The death of Morsi should have raised the alarm about the life-threatening, dire conditions suffered by the thousands held captive in Egypt’s overcrowded and under-maintained detention facilities, especially after rights organizations drew attention to the severity of Morsi’s condition a year ago. Instead, the phenomenon of medical neglect continues to grow, in violation of articles 18 and 56 of the Egyptian constitution and in violation of international human rights standards, as defined by the UN’s Standard Minimum Rules for the Treatment of Prisoners, known as the Nelson Mandela Rules. In Egypt, not only is citizens’ fundamental right to a fair trial routinely denied; once detained or imprisoned, their right to humane treatment, including healthcare, is also denied, regardless of the severity of their health conditions.
Similar to many of Egypt’s political prisoners, Aboul-Fotouh’s only “crime,” for which he now may lose his life, was to peacefully engage in legally-sanctioned political activity. The undersigned organizations demand that the Egyptian authorities immediately release Abdel Moneim Aboul-Fotouh, on the basis of his unjust imprisonment and in light of his deteriorating health, advanced age, and the imminent danger posed to his life by the inhumane conditions of his solitary confinement. If not released, he should at least be transferred to a hospital outside the prison for tests and surgery.

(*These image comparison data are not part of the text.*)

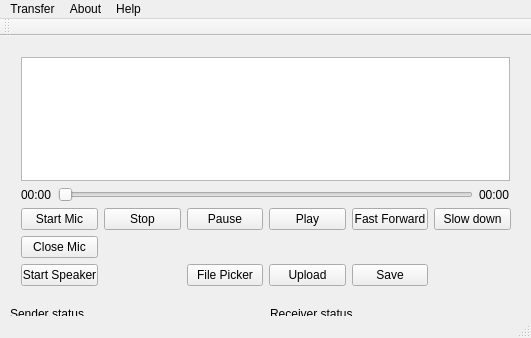
julianafrench/CommAudio, file mainwindow.ui: the form before one commit.
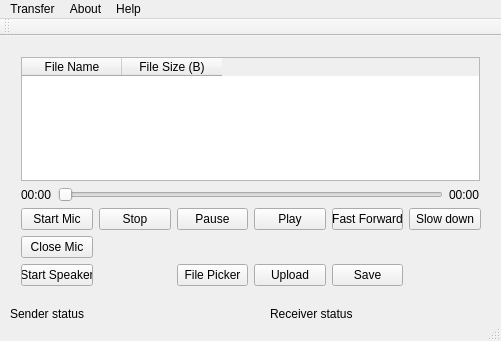
The form after the commit.

Commit message: Table widget displaying file name and file size done

```diff
--- a/mainwindow.ui
+++ b/mainwindow.ui
@@ -6,8 +6,8 @@
    <rect>
     <x>0</x>
     <y>0</y>
-    <width>531</width>
-    <height>338</height>
+    <width>501</width>
+    <height>341</height>
    </rect>
   </property>
   <property name="maximumSize">
@@ -25,43 +25,12 @@
      <rect>
       <x>10</x>
       <y>10</y>
-      <width>511</width>
+      <width>481</width>
       <height>251</height>
      </rect>
     </property>
     <layout class="QGridLayout" name="gridLayout_2">
      <item row="2" column="0">
-      <layout class="QGridLayout" name="gridLayout_3">
-       <item row="0" column="0">
-        <widget class="QLabel" name="SongProgressLabel">
-         <property name="text">
-          <string>00:00</string>
-         </property>
-        </widget>
-       </item>
-       <item row="0" column="1">
-        <widget class="QSlider" name="SongProgressSlider">
-         <property name="maximum">
-          <number>100</number>
-         </property>
-         <property name="orientation">
-          <enum>Qt::Horizontal</enum>
-         </property>
-        </widget>
-       </item>
-       <item row="0" column="2">
-        <widget class="QLabel" name="SongDurationLabel">
-         <property name="text">
-          <string>00:00</string>
-         </property>
-        </widget>
-       </item>
-      </layout>
-     </item>
-     <item row="0" column="0">
-      <widget class="QListWidget" name="listWidget"/>
-     </item>
-     <item row="3" column="0">
       <layout class="QGridLayout" name="gridLayout">
        <item row="3" column="0">
         <widget class="QPushButton" name="StartSpeakerButton">
@@ -155,6 +124,48 @@
        </item>
       </layout>
      </item>
+     <item row="1" column="0">
+      <layout class="QGridLayout" name="gridLayout_3">
+       <item row="1" column="1">
+        <widget class="QSlider" name="SongProgressSlider">
+         <property name="maximum">
+          <number>100</number>
+         </property>
+         <property name="orientation">
+          <enum>Qt::Horizontal</enum>
+         </property>
+        </widget>
+       </item>
+       <item row="1" column="0">
+        <widget class="QLabel" name="SongProgressLabel">
+         <property name="text">
+          <string>00:00</string>
+         </property>
+        </widget>
+       </item>
+       <item row="1" column="2">
+        <widget class="QLabel" name="SongDurationLabel">
+         <property name="text">
+          <string>00:00</string>
+         </property>
+        </widget>
+       </item>
+       <item row="0" column="0" colspan="3">
+        <widget class="QTableWidget" name="tableWidget">
+         <column>
+          <property name="text">
+           <string>File Name</string>
+          </property>
+         </column>
+         <column>
+          <property name="text">
+           <string>File Size (B)</string>
+          </property>
+         </column>
+        </widget>
+       </item>
+      </layout>
+     </item>
     </layout>
    </widget>
    <widget class="QLabel" name="SenderStatusLabel">
@@ -189,7 +200,7 @@
     <rect>
      <x>0</x>
      <y>0</y>
-     <width>531</width>
+     <width>501</width>
      <height>21</height>
     </rect>
    </property>
```
Left out of the diff: 62 changed lines with no effect on the pictures. The commit also changes 2 other files.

In the interest of saving the life of Aboul-Fotouh and the lives of thousands of other detainees, we urgently appeal for immediate intervention, from the concerned international and regional entities, to put an end to systematic medical neglect in Egypt’s prisons. Without intervention or significant pressure, the Egyptian government will continue to be emboldened to settle its political scores at the cost of peaceful dissidents’ lives.
 In a statement, the Interior Ministry accused him of meeting secretly with members of the international organization of the Muslim Brotherhood from abroad and planning to foment strife and instability. He was brought before the State Security Prosecution on 15 February in connection with case no. 440 of 2018/State Security/
 His request for a refrigerator and his family’s request to supply his cell have been denied, and he is prohibited books, newspapers, a telephone, and a radio, which has left him totally isolated from the outside world.
 In the first three months following his arrest, he was denied visits; after that, his family was granted weekly visits in the presence of security guards, but these were suspended for ten days in February 2019. All subsequent visits have been in the maximum-security prison, where he is separated from his family by a glass barrier.